Citation: Sturz BR and Bodily KD (2012) On discriminating between geometric strategies of surface-based orientation. Front. Psychology 3:112. doi: 10.3389/fpsyg.2012.00112

Received: 21 March 2012; Accepted: 29 March 2012;
Published online: 25 April 2012.

Edited by:

Ken Cheng, Macquarie University, Australia

Reviewed by:

Ken Cheng, Macquarie University, Australia

Copyright: © 2012 Sturz and Bodily. This is an open-access article distributed under the terms of the Creative Commons Attribution Non Commercial License, which permits non-commercial use, distribution, and reproduction in other forums, provided the original authors and source are credited.

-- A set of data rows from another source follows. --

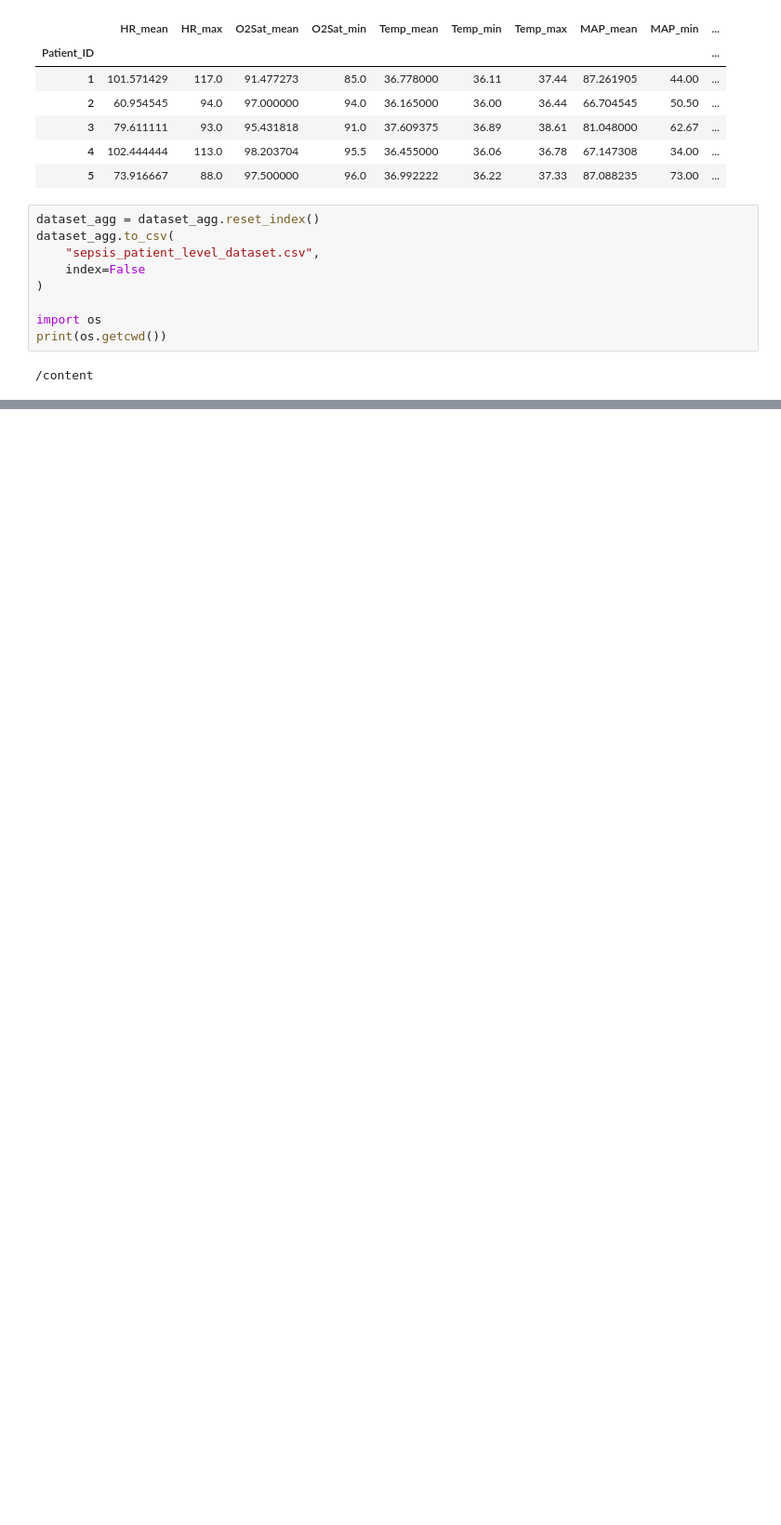
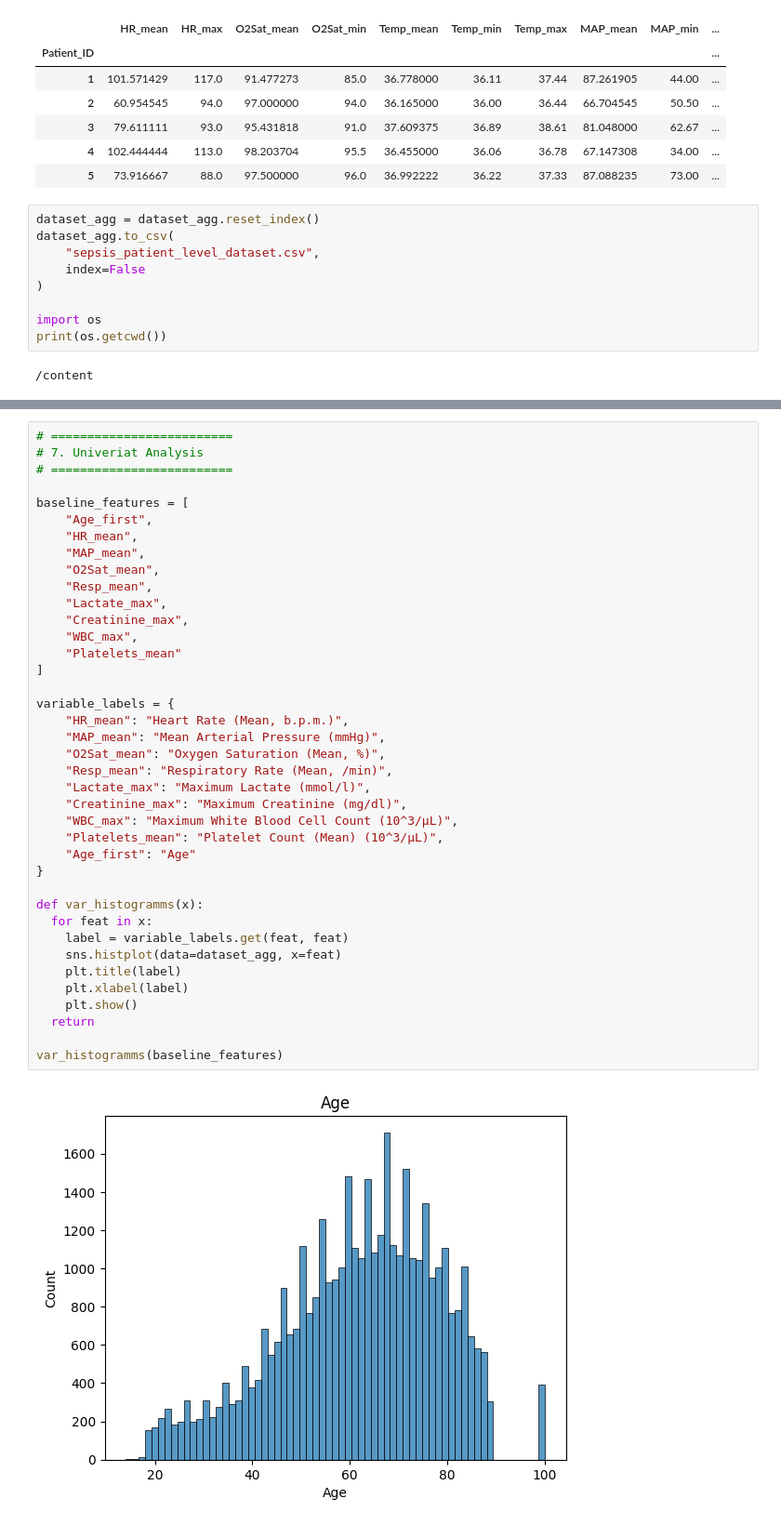
Before and after one commit to dr-koehler-ai/Sepsis-Clinical-Analytics-Project-V1, a Jupyter notebook: Sepsis_Dashboard_V1.ipynb, the cells around one changed output, grey strips where cells are left out. Shown at 93% size. Saved outputs shown, nothing was run; the diff lists cells and outputs as text; blank space fills up the shorter version.

```diff
--- a/Sepsis_Dashboard_V1.ipynb
+++ b/Sepsis_Dashboard_V1.ipynb
@@ -163,0 +221,41 @@ The cohort analysis showed the distribution of patients developing sepsis during
+# %%
+# =========================
+# 7. Univeriat Analysis
+# =========================
+
+baseline_features = [
+    "Age_first",
+    "HR_mean",
+    "MAP_mean",
+    "O2Sat_mean",
+    "Resp_mean",
+    "Lactate_max",
+    "Creatinine_max",
+    "WBC_max",
+    "Platelets_mean"
+]
+
+variable_labels = {
+    "HR_mean": "Heart Rate (Mean, b.p.m.)",
+    "MAP_mean": "Mean Arterial Pressure (mmHg)",
+    "O2Sat_mean": "Oxygen Saturation (Mean, %)",
+    "Resp_mean": "Respiratory Rate (Mean, /min)",
+    "Lactate_max": "Maximum Lactate (mmol/l)",
+    "Creatinine_max": "Maximum Creatinine (mg/dl)",
+    "WBC_max": "Maximum White Blood Cell Count (10^3/µL)",
+    "Platelets_mean": "Platelet Count (Mean) (10^3/µL)",
+    "Age_first": "Age"
+}
+
+def var_histogramms(x):
+  for feat in x:
+    label = variable_labels.get(feat, feat)
+    sns.histplot(data=dataset_agg, x=feat)
+    plt.title(label)
+    plt.xlabel(label)
+    plt.show()
+  return
+
+var_histogramms(baseline_features)
+# %% [output]
+[figure, added]
```
Also changed, not shown: parts of 13 cells of this notebook.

*Correspondence: Bradley R. Sturz, Department of Psychology, Georgia Southern University, P.O. Box 8041, Statesboro, GA 30460, USA. e-mail: bradleysturz@georgiasouthern.edu